Middle school teacher Jose Vilson says that, as a teacher, he finds it difficult—if not pointless—to form an opinion about the Common Core State Standards without knowing what the assessment components will look like:
The assessment will decide whether the "cool" pieces will matter. Who cares if we have less standards [for] K-8 if students still get tested to death? Who cares if we have more coherent, fluid sequences for what students learn if 20-40 days out of the year get dedicated to interim and state tests for various subjects? Who cares if we as teachers have to think harder about the sorts of questions they ask of students if we constantly have to consider whether the material we teach has a high probability of ending up on the test?
Pivoting off Vilson’s post, English teacher Renee Moore argues that educators should be given more time to assimilate and respond to the common standards before the assessments are even designed:
The rush by PARCC and SBAC to develop assessments before we have curriculum and instruction in place only increases teacher skepticism and cynicism about the Common Core State Standards. This short-circuits some of the most crucial discussions we could be having about the quality of teaching and learning in our schools. Instead, many teachers look wistfully at the potential good in the standards with one eye, while watching with the other for the proverbial shoe.
Still, both Vilson and Moore seem to be cautiously optimistic about the prospects for positive instuctional change—assuming (if I understand them correctly) the policy “noise” around the common standards doesn’t displace the practical needs of teachers and students.

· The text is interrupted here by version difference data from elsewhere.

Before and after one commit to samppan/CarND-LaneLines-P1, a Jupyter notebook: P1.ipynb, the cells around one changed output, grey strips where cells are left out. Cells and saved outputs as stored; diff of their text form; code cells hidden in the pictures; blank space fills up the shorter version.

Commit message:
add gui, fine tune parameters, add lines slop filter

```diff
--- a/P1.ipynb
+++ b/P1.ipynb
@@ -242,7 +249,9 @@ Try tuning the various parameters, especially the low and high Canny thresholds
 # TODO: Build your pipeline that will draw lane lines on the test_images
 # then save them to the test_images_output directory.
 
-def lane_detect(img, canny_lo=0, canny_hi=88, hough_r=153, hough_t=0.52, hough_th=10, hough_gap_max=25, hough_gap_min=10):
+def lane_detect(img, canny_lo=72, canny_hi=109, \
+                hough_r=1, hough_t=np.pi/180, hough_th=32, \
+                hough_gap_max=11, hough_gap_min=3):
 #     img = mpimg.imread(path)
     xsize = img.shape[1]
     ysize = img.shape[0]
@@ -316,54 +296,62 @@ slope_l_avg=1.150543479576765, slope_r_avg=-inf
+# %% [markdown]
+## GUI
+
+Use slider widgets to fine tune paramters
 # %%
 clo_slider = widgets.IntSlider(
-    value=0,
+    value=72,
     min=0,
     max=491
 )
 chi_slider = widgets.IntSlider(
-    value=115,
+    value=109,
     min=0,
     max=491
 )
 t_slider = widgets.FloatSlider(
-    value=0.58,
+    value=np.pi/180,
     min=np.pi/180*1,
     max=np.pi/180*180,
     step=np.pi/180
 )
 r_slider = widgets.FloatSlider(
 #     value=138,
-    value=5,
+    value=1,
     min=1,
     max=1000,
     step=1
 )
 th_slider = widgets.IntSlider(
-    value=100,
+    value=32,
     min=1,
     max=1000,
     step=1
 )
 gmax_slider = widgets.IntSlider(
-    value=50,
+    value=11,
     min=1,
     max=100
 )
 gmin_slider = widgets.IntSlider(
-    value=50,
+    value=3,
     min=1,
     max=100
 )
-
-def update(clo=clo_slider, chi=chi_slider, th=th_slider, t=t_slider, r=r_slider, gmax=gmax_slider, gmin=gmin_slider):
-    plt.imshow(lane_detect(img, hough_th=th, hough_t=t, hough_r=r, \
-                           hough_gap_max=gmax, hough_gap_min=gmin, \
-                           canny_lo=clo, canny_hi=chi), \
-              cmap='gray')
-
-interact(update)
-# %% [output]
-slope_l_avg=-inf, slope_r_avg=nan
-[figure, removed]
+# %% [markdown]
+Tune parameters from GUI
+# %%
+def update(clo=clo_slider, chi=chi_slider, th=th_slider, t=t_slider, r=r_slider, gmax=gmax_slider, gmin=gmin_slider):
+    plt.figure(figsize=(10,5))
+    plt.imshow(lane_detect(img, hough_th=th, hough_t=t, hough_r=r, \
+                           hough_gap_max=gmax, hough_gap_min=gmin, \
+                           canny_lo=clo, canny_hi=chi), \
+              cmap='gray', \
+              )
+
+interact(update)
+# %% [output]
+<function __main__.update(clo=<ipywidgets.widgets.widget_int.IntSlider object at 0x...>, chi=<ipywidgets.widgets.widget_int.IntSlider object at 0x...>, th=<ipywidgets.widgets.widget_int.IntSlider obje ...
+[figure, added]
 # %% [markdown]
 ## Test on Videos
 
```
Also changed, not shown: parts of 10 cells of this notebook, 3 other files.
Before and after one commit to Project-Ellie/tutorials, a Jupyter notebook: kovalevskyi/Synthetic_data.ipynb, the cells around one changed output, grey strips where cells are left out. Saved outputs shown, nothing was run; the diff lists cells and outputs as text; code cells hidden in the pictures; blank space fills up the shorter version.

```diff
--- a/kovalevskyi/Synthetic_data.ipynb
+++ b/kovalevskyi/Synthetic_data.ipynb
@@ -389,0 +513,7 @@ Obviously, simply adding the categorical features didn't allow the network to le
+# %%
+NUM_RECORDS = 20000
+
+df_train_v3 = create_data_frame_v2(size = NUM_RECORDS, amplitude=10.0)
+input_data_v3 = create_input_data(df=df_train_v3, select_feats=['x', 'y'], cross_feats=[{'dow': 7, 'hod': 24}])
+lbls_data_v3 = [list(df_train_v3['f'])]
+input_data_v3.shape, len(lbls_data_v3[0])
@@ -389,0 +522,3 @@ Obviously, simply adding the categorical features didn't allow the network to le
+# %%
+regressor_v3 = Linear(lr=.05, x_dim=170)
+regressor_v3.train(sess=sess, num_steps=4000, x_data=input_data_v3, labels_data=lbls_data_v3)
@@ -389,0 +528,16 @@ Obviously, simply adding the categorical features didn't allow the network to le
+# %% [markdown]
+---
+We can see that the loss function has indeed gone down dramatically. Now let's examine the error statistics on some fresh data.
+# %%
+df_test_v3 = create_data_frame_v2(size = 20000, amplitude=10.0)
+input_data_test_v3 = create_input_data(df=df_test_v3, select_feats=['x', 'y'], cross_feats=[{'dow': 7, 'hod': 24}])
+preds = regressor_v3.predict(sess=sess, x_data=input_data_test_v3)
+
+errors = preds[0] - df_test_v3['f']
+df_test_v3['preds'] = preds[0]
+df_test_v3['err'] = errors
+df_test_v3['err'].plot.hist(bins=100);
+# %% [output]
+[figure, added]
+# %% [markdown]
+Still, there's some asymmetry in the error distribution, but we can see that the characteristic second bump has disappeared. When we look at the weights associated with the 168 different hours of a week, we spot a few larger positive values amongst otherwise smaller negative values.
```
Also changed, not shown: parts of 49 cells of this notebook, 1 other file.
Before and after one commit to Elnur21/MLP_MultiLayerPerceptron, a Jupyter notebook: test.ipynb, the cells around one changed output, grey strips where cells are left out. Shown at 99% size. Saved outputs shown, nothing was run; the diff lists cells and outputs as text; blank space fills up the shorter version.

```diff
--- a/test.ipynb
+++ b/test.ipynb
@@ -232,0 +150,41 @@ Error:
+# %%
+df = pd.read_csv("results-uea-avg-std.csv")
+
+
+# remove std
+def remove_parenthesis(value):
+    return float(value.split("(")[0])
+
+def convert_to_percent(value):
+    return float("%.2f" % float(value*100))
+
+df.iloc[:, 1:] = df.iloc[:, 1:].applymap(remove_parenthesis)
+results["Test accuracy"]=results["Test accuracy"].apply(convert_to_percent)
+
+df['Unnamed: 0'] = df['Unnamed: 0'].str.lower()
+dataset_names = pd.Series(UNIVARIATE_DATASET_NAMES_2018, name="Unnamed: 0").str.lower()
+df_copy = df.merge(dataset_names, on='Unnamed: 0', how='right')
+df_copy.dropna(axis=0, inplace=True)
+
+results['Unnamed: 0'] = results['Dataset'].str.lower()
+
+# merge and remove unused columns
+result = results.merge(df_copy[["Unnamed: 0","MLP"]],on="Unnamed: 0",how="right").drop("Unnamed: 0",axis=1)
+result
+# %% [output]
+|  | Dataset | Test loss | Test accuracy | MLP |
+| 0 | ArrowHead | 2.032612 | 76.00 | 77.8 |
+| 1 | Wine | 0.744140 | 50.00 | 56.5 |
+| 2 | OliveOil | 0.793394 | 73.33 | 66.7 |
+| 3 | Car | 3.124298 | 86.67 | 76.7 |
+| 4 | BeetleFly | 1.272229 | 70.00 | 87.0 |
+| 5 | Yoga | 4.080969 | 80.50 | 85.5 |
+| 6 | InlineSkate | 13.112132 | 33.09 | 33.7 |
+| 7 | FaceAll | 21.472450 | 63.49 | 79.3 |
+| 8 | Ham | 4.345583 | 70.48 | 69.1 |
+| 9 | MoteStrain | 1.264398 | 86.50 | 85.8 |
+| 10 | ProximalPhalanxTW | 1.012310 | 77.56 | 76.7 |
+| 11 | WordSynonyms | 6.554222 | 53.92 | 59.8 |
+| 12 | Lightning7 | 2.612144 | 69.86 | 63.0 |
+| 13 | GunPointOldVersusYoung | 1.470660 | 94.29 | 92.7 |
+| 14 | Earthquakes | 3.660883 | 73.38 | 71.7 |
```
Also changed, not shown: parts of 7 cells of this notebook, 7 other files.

A version of this news article first appeared in the Teaching Now blog.